## Your goal
Below are records to reproduce in full; copy them exactly but keep the pictures out.
[Start of Attachment]
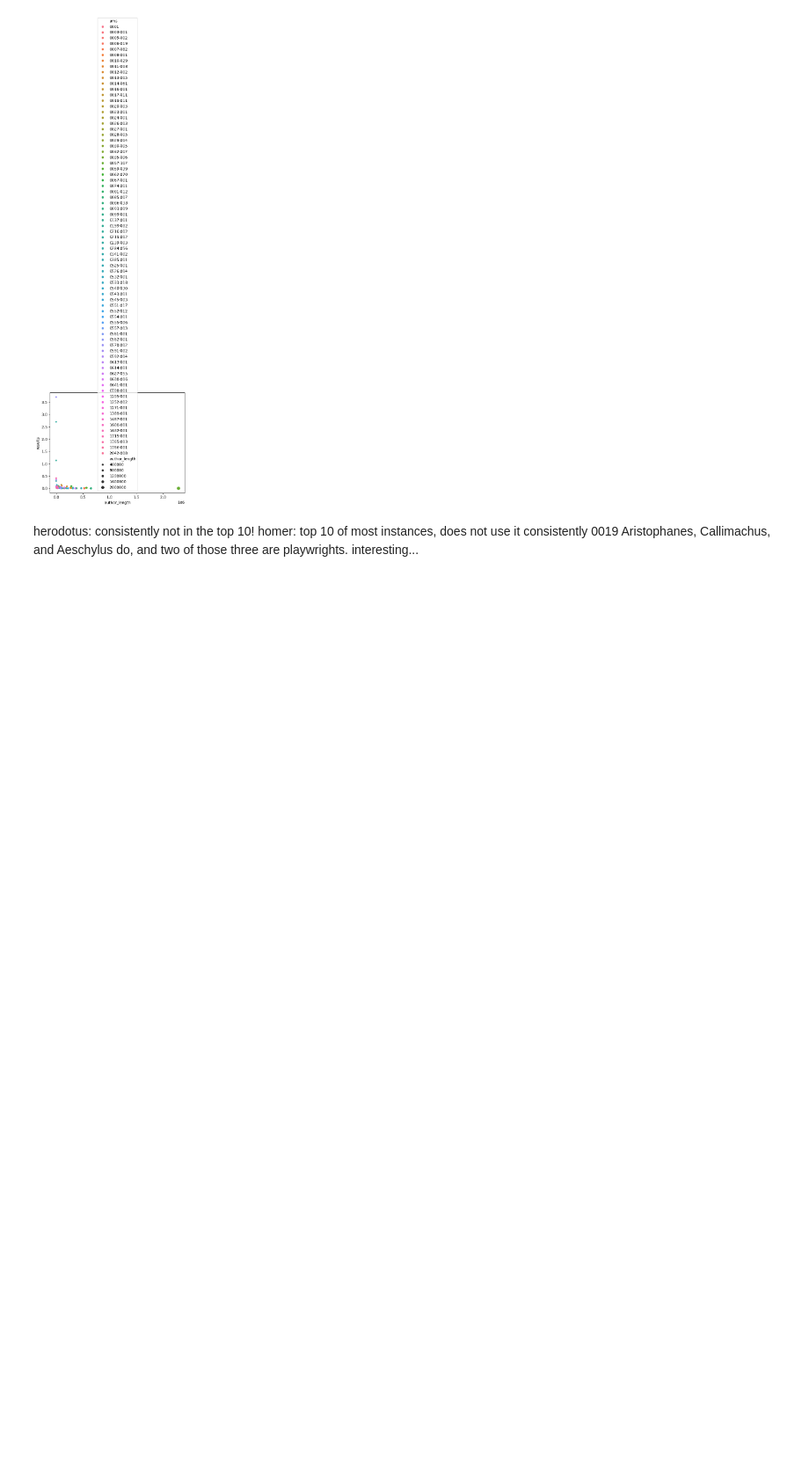
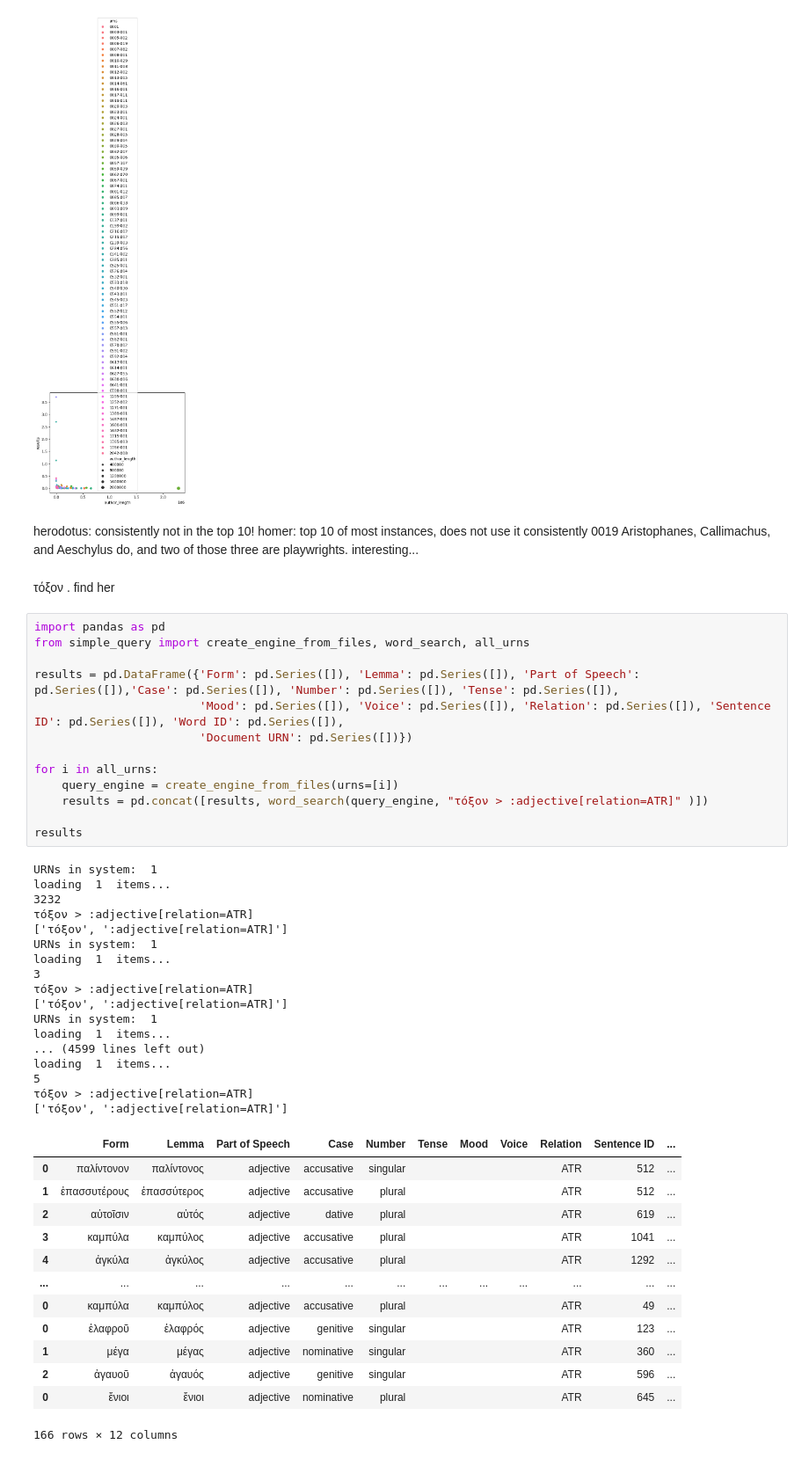
Before and after one commit to lepidopterane-atsmith/tompkinsia, a Jupyter notebook: comment_01/claim2.ipynb, the cells around one changed output. Shown at 88% size. Drawn from its saved outputs; the diff is of its cells as text; blank space fills up the shorter version.

```diff
--- a/comment_01/claim2.ipynb
+++ b/comment_01/claim2.ipynb
@@ -62,3 +62,49 @@ seaboo.scatterplot(x="author_length", y="results", hue='urns', size='author_leng
 herodotus: consistently not in the top 10!
 homer: top 10 of most instances, does not use it consistently
 0019 Aristophanes, Callimachus, and Aeschylus do, and two of those three are playwrights. interesting...
+# %% [markdown]
+τόξον . find her
+# %%
+import pandas as pd
+from simple_query import create_engine_from_files, word_search, all_urns
+
+results = pd.DataFrame({'Form': pd.Series([]), 'Lemma': pd.Series([]), 'Part of Speech': pd.Series([]),'Case': pd.Series([]), 'Number': pd.Series([]), 'Tense': pd.Series([]),
+                        'Mood': pd.Series([]), 'Voice': pd.Series([]), 'Relation': pd.Series([]), 'Sentence ID': pd.Series([]), 'Word ID': pd.Series([]),
+                        'Document URN': pd.Series([])})
+
+for i in all_urns:
+    query_engine = create_engine_from_files(urns=[i])
+    results = pd.concat([results, word_search(query_engine, "τόξον > :adjective[relation=ATR]" )])
+
+results
+# %% [output]
+URNs in system:  1
+loading  1  items...
+3232
+τόξον > :adjective[relation=ATR]
+['τόξον', ':adjective[relation=ATR]']
+URNs in system:  1
+loading  1  items...
+3
+τόξον > :adjective[relation=ATR]
+['τόξον', ':adjective[relation=ATR]']
+URNs in system:  1
+loading  1  items...
+... (4599 lines left out)
+loading  1  items...
+5
+τόξον > :adjective[relation=ATR]
+['τόξον', ':adjective[relation=ATR]']
+|  | Form | Lemma | Part of Speech | Case | Number | Tense | Mood | Voice | Relation | Sentence ID | ... |
+| 0 | παλίντονον | παλίντονος | adjective | accusative | singular |  |  |  | ATR | 512 | ... |
+| 1 | ἐπασσυτέρους | ἐπασσύτερος | adjective | accusative | plural |  |  |  | ATR | 512 | ... |
+| 2 | αὐτοῖσιν | αὐτός | adjective | dative | plural |  |  |  | ATR | 619 | ... |
+| 3 | καμπύλα | καμπύλος | adjective | accusative | plural |  |  |  | ATR | 1041 | ... |
+| 4 | ἀγκύλα | ἀγκύλος | adjective | accusative | plural |  |  |  | ATR | 1292 | ... |
+| ... | ... | ... | ... | ... | ... | ... | ... | ... | ... | ... | ... |
+| 0 | καμπύλα | καμπύλος | adjective | accusative | plural |  |  |  | ATR | 49 | ... |
+| 0 | ἐλαφροῦ | ἐλαφρός | adjective | genitive | singular |  |  |  | ATR | 123 | ... |
+| 1 | μέγα | μέγας | adjective | nominative | singular |  |  |  | ATR | 360 | ... |
+| 2 | ἀγαυοῦ | ἀγαυός | adjective | genitive | singular |  |  |  | ATR | 596 | ... |
+| 0 | ἔνιοι | ἔνιοι | adjective | nominative | plural |  |  |  | ATR | 645 | ... |
+166 rows × 12 columns
```
Also changed, not shown: 1 other file.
[End of Attachment]
## Solution to this exercise
Before and after one commit to lepidopterane-atsmith/tompkinsia, a Jupyter notebook: comment_01/claim2.ipynb, the cells around one changed output. Shown at 88% size. Drawn from its saved outputs; the diff is of its cells as text; blank space fills up the shorter version.

```diff
--- a/comment_01/claim2.ipynb
+++ b/comment_01/claim2.ipynb
@@ -62,3 +62,49 @@ seaboo.scatterplot(x="author_length", y="results", hue='urns', size='author_leng
 herodotus: consistently not in the top 10!
 homer: top 10 of most instances, does not use it consistently
 0019 Aristophanes, Callimachus, and Aeschylus do, and two of those three are playwrights. interesting...
+# %% [markdown]
+τόξον . find her
+# %%
+import pandas as pd
+from simple_query import create_engine_from_files, word_search, all_urns
+
+results = pd.DataFrame({'Form': pd.Series([]), 'Lemma': pd.Series([]), 'Part of Speech': pd.Series([]),'Case': pd.Series([]), 'Number': pd.Series([]), 'Tense': pd.Series([]),
+                        'Mood': pd.Series([]), 'Voice': pd.Series([]), 'Relation': pd.Series([]), 'Sentence ID': pd.Series([]), 'Word ID': pd.Series([]),
+                        'Document URN': pd.Series([])})
+
+for i in all_urns:
+    query_engine = create_engine_from_files(urns=[i])
+    results = pd.concat([results, word_search(query_engine, "τόξον > :adjective[relation=ATR]" )])
+
+results
+# %% [output]
+URNs in system:  1
+loading  1  items...
+3232
+τόξον > :adjective[relation=ATR]
+['τόξον', ':adjective[relation=ATR]']
+URNs in system:  1
+loading  1  items...
+3
+τόξον > :adjective[relation=ATR]
+['τόξον', ':adjective[relation=ATR]']
+URNs in system:  1
+loading  1  items...
+... (4599 lines left out)
+loading  1  items...
+5
+τόξον > :adjective[relation=ATR]
+['τόξον', ':adjective[relation=ATR]']
+|  | Form | Lemma | Part of Speech | Case | Number | Tense | Mood | Voice | Relation | Sentence ID | ... |
+| 0 | παλίντονον | παλίντονος | adjective | accusative | singular |  |  |  | ATR | 512 | ... |
+| 1 | ἐπασσυτέρους | ἐπασσύτερος | adjective | accusative | plural |  |  |  | ATR | 512 | ... |
+| 2 | αὐτοῖσιν | αὐτός | adjective | dative | plural |  |  |  | ATR | 619 | ... |
+| 3 | καμπύλα | καμπύλος | adjective | accusative | plural |  |  |  | ATR | 1041 | ... |
+| 4 | ἀγκύλα | ἀγκύλος | adjective | accusative | plural |  |  |  | ATR | 1292 | ... |
+| ... | ... | ... | ... | ... | ... | ... | ... | ... | ... | ... | ... |
+| 0 | καμπύλα | καμπύλος | adjective | accusative | plural |  |  |  | ATR | 49 | ... |
+| 0 | ἐλαφροῦ | ἐλαφρός | adjective | genitive | singular |  |  |  | ATR | 123 | ... |
+| 1 | μέγα | μέγας | adjective | nominative | singular |  |  |  | ATR | 360 | ... |
+| 2 | ἀγαυοῦ | ἀγαυός | adjective | genitive | singular |  |  |  | ATR | 596 | ... |
+| 0 | ἔνιοι | ἔνιοι | adjective | nominative | plural |  |  |  | ATR | 645 | ... |
+166 rows × 12 columns
```
Also changed, not shown: 1 other file.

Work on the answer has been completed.